[Before and after images]
##########

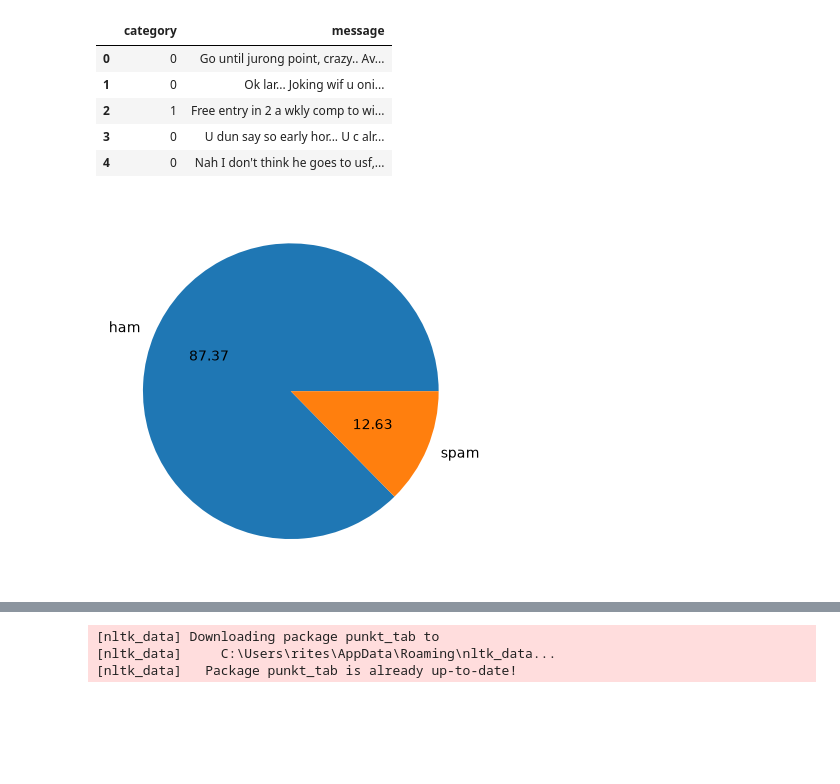
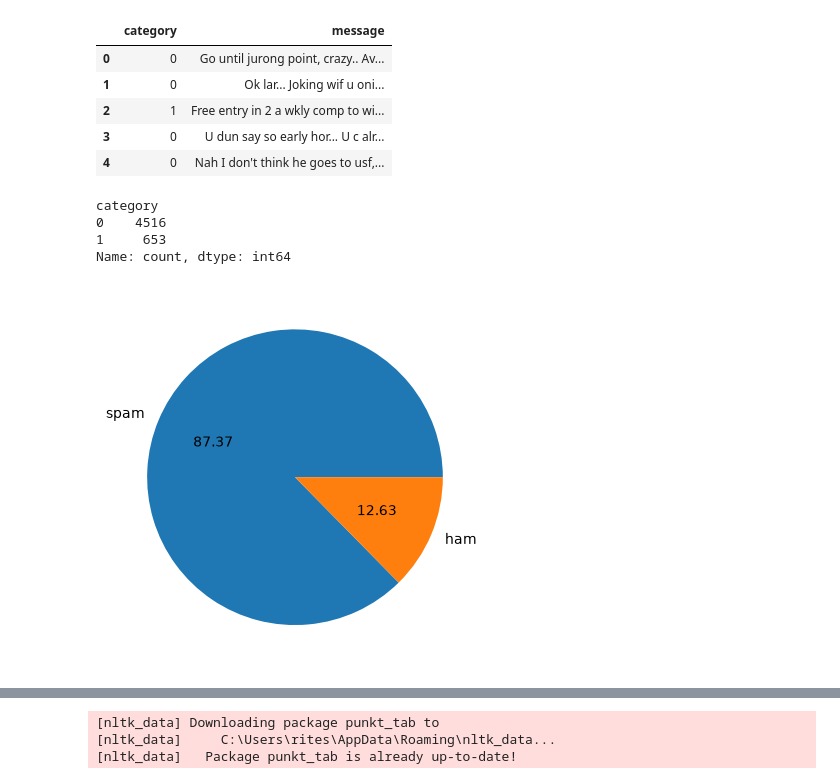
Before and after one commit to riteshmishra16/SMS-Spam-Classifier, a Jupyter notebook: main.ipynb, the cells around one changed output, grey strips where cells are left out. Saved outputs shown, nothing was run; the diff lists cells and outputs as text; code cells hidden in the pictures; blank space fills up the shorter version.

```diff
--- a/main.ipynb
+++ b/main.ipynb
@@ -93,10 +94,17 @@ df.head()
 | 2 | 1 | Free entry in 2 a wkly comp to wi... |
 | 3 | 0 | U dun say so early hor... U c alr... |
 | 4 | 0 | Nah I don't think he goes to usf,... |
+# %%
+df['category'].value_counts()
+# %% [output]
+category
+0    4516
+1     653
+Name: count, dtype: int64
 # %%
 import matplotlib.pyplot as plt
-plt.pie(df['category'].value_counts(), labels=['ham','spam'],autopct="%0.2f")
+plt.pie(df['category'].value_counts(), labels=['spam','ham'],autopct="%0.2f")
 plt.show()
 # %% [output]
-[figure, old version]
+[figure, new version]
 # %%
```
Also changed, not shown: parts of 9 cells of this notebook, 5 other files.
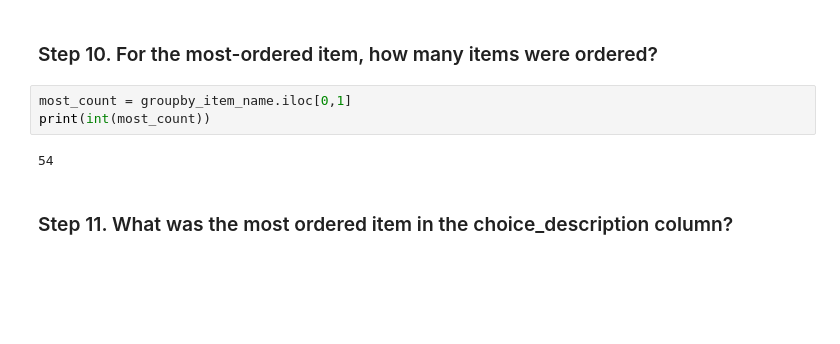
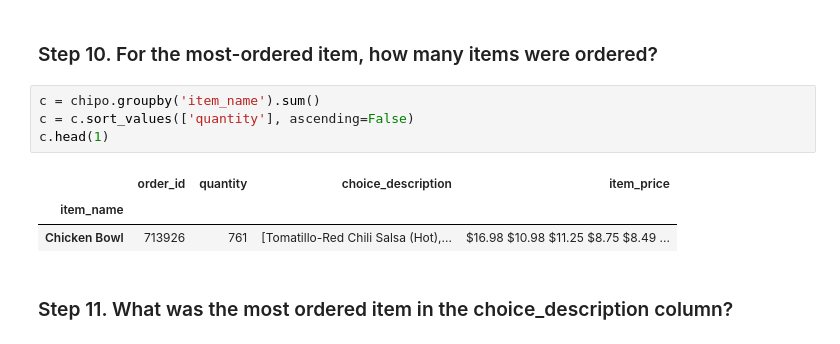
Before and after one commit to zyusand/pandas_exercises, a Jupyter notebook: 01_Getting_&_Knowing_Your_Data/Chipotle/Exercises.ipynb, the cells around one changed output. Saved outputs shown, nothing was run; the diff lists cells and outputs as text; blank space fills up the shorter version.

```diff
--- a/01_Getting_&_Knowing_Your_Data/Chipotle/Exercises.ipynb
+++ b/01_Getting_&_Knowing_Your_Data/Chipotle/Exercises.ipynb
@@ -96,10 +97,13 @@ print(most_ordered_item[0])
 # %% [markdown]
 ### Step 10. For the most-ordered item, how many items were ordered?
-# %%
-most_count = groupby_item_name.iloc[0,1]
-print(int(most_count))
-# %% [output]
-54
+# %%
+c = chipo.groupby('item_name').sum()
+c = c.sort_values(['quantity'], ascending=False)
+c.head(1)
+# %% [output]
+|  | order_id | quantity | choice_description | item_price |
+| item_name |  |  |  |  |
+| Chicken Bowl | 713926 | 761 | [Tomatillo-Red Chili Salsa (Hot),... | $16.98 $10.98 $11.25 $8.75 $8.49 ... |
 # %% [markdown]
 ### Step 11. What was the most ordered item in the choice_description column?
 # %%
```
Also changed, not shown: parts of 9 cells of this notebook, 1 other file.
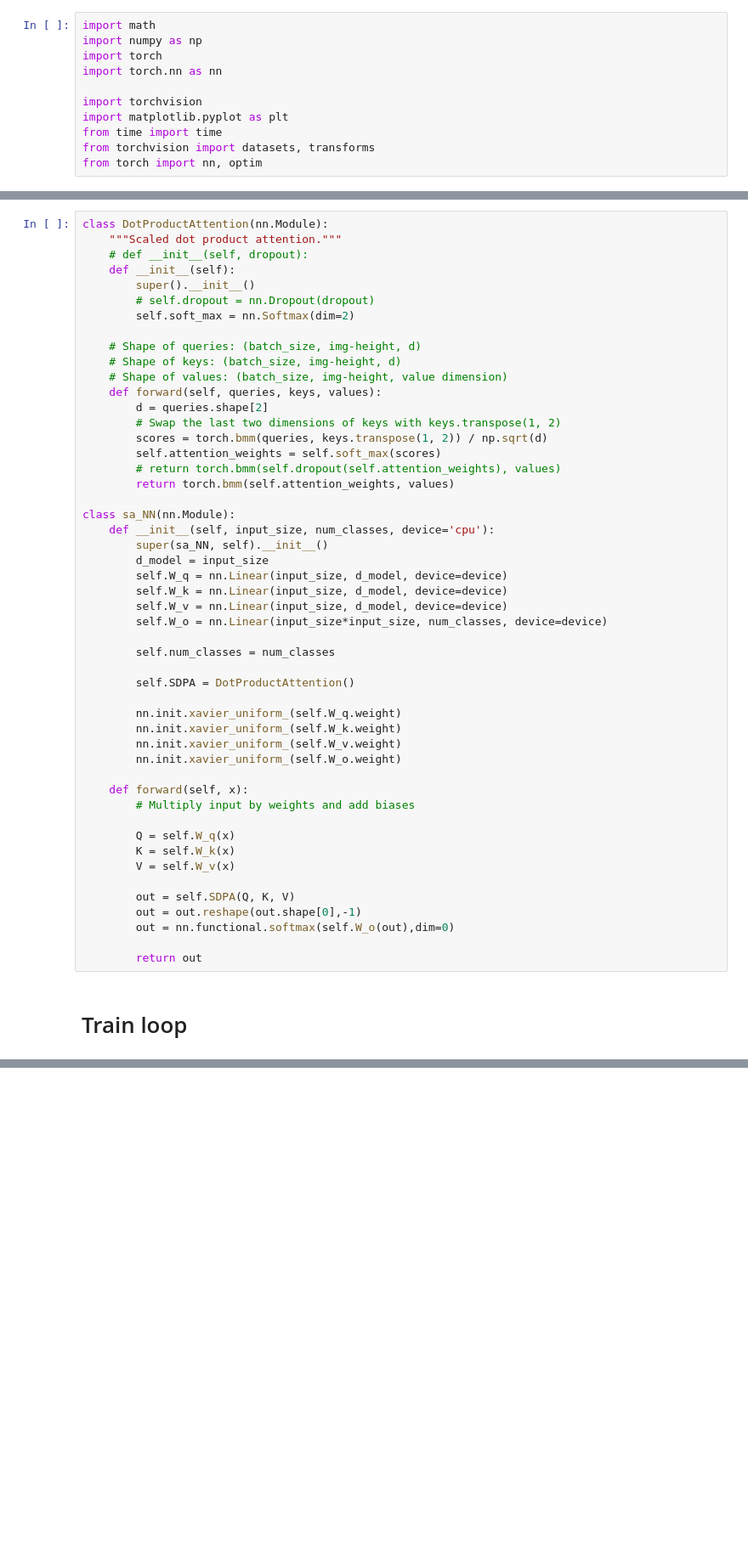
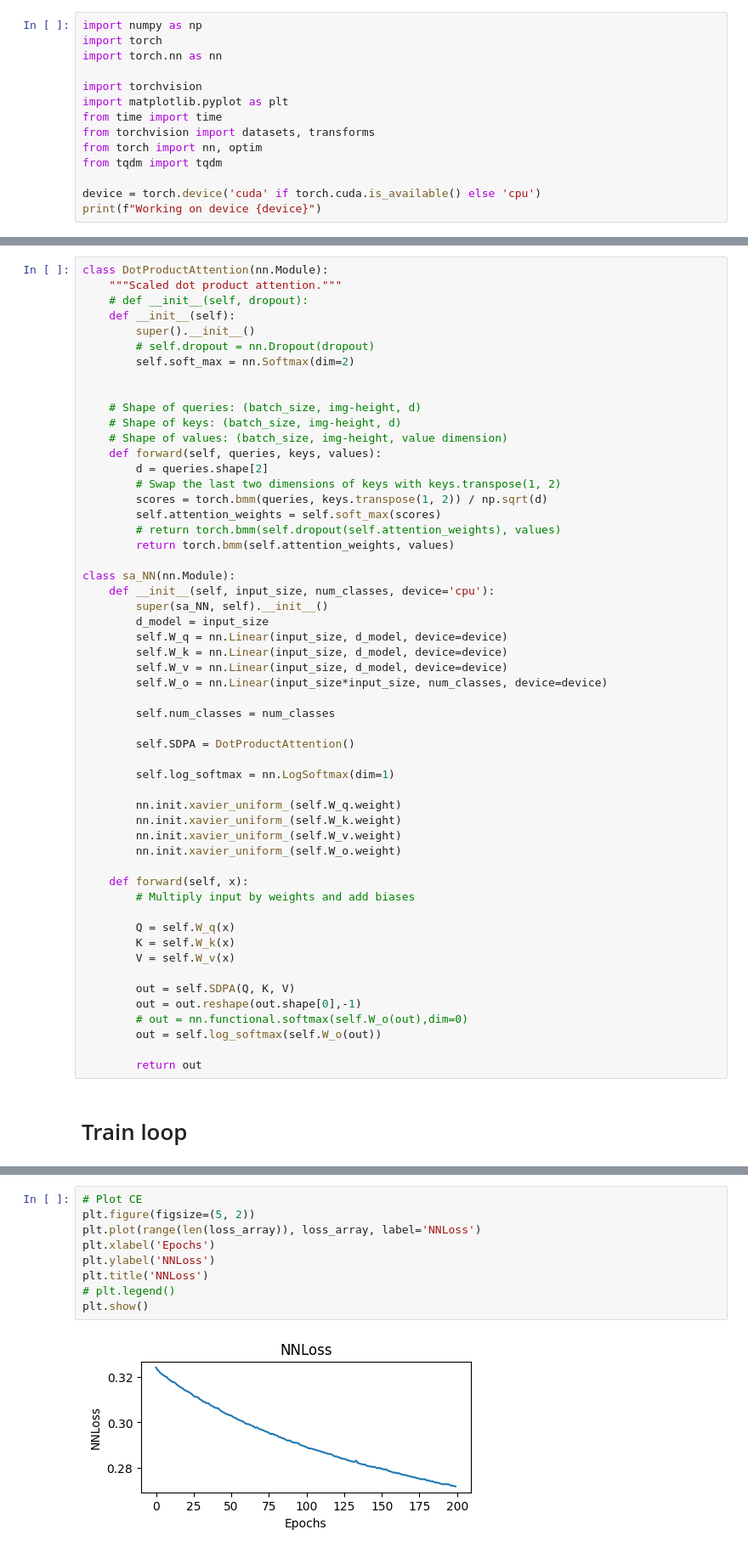
Before and after one commit to krivalcevich-egor/Recognize-Handwritten-Digits, a Jupyter notebook: src/python scripts/self_attention_model.ipynb, the cells around one changed output, grey strips where cells are left out. Shown at 85% size. Cells and saved outputs as stored; diff of their text form; blank space fills up the shorter version.

```diff
--- a/src/python scripts/self_attention_model.ipynb
+++ b/src/python scripts/self_attention_model.ipynb
@@ -1,7 +1,6 @@
 # %% [markdown]
 # Library
 # %%
-import math
 import numpy as np
 import torch
 import torch.nn as nn
@@ -11,3 +10,7 @@ import matplotlib.pyplot as plt
 from time import time
 from torchvision import datasets, transforms
 from torch import nn, optim
+from tqdm import tqdm
+
+device = torch.device('cuda' if torch.cuda.is_available() else 'cpu')
+print(f"Working on device {device}")
@@ -86,6 +99,7 @@ class DotProductAttention(nn.Module):
         super().__init__()
         # self.dropout = nn.Dropout(dropout)
         self.soft_max = nn.Softmax(dim=2)
+
 
     # Shape of queries: (batch_size, img-height, d)
     # Shape of keys: (batch_size, img-height, d)
@@ -111,6 +125,8 @@ class sa_NN(nn.Module):
 
         self.SDPA = DotProductAttention()
 
+        self.log_softmax = nn.LogSoftmax(dim=1)
+
         nn.init.xavier_uniform_(self.W_q.weight)
         nn.init.xavier_uniform_(self.W_k.weight)
         nn.init.xavier_uniform_(self.W_v.weight)
@@ -125,7 +141,8 @@ class sa_NN(nn.Module):
 
         out = self.SDPA(Q, K, V)
         out = out.reshape(out.shape[0],-1)
-        out = nn.functional.softmax(self.W_o(out),dim=0)
+        # out = nn.functional.softmax(self.W_o(out),dim=0)
+        out = self.log_softmax(self.W_o(out))
 
         return out
 # %% [markdown]
@@ -219,0 +232,11 @@ Training Time (in minutes) = 1.642786689599355
+# %%
+# Plot CE
+plt.figure(figsize=(5, 2))
+plt.plot(range(len(loss_array)), loss_array, label='NNLoss')
+plt.xlabel('Epochs')
+plt.ylabel('NNLoss')
+plt.title('NNLoss')
+# plt.legend()
+plt.show()
+# %% [output]
+[figure, added]
```
Also changed, not shown: parts of 4 cells of this notebook, 28 other files.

##########

* **WHAT IS BEING ASKED**
Return, from the data above, each line in which the string "ipynb" appears.

* **SOLUTION FOR THIS EXERCISE**
Before and after one commit to riteshmishra16/SMS-Spam-Classifier, a Jupyter notebook: main.ipynb, the cells around one changed output, grey strips where cells are left out. Saved outputs shown, nothing was run; the diff lists cells and outputs as text; code cells hidden in the pictures; blank space fills up the shorter version.
--- a/main.ipynb
+++ b/main.ipynb
Before and after one commit to zyusand/pandas_exercises, a Jupyter notebook: 01_Getting_&_Knowing_Your_Data/Chipotle/Exercises.ipynb, the cells around one changed output. Saved outputs shown, nothing was run; the diff lists cells and outputs as text; blank space fills up the shorter version.
--- a/01_Getting_&_Knowing_Your_Data/Chipotle/Exercises.ipynb
+++ b/01_Getting_&_Knowing_Your_Data/Chipotle/Exercises.ipynb
Before and after one commit to krivalcevich-egor/Recognize-Handwritten-Digits, a Jupyter notebook: src/python scripts/self_attention_model.ipynb, the cells around one changed output, grey strips where cells are left out. Shown at 85% size. Cells and saved outputs as stored; diff of their text form; blank space fills up the shorter version.
--- a/src/python scripts/self_attention_model.ipynb
+++ b/src/python scripts/self_attention_model.ipynb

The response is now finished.